Collected data entries:

◆ ◆ ◆ ◆ ◆ ◆ ◆

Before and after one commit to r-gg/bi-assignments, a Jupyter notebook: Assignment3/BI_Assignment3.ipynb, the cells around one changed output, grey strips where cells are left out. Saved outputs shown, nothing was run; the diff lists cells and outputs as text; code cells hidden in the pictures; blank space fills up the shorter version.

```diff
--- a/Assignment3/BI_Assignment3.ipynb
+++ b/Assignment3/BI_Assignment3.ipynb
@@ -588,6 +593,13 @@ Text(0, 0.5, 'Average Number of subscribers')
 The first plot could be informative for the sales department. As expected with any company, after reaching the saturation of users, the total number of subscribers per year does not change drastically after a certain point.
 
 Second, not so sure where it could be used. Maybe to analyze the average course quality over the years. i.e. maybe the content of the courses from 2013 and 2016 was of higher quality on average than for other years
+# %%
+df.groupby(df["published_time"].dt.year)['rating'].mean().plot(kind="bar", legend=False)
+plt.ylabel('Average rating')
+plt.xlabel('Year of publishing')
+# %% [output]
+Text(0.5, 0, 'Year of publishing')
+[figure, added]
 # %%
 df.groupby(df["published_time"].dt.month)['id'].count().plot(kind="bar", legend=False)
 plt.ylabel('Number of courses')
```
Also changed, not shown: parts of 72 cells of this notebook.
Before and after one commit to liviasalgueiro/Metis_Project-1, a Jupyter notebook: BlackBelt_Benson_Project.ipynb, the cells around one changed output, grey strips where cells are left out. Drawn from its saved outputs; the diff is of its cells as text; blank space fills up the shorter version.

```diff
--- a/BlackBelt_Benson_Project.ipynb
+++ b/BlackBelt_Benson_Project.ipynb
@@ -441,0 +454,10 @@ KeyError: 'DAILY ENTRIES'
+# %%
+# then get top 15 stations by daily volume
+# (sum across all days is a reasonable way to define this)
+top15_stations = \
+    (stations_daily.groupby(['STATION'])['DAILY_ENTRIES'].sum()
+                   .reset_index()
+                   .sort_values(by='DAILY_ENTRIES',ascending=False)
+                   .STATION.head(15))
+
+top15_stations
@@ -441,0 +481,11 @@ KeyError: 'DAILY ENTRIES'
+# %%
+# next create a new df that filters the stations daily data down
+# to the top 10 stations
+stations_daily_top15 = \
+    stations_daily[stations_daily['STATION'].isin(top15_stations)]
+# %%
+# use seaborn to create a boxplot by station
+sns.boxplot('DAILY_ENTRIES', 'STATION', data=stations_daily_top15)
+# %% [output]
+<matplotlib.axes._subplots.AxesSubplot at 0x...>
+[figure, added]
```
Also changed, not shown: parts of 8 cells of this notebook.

◆ ◆ ◆ ◆ ◆ ◆ ◆

◆ **Assignment**:
In the entries above, find each line that has the word "legend". Copy it.

◆ **Finished exercise**:
+df.groupby(df["published_time"].dt.year)['rating'].mean().plot(kind="bar", legend=False)
 df.groupby(df["published_time"].dt.month)['id'].count().plot(kind="bar", legend=False)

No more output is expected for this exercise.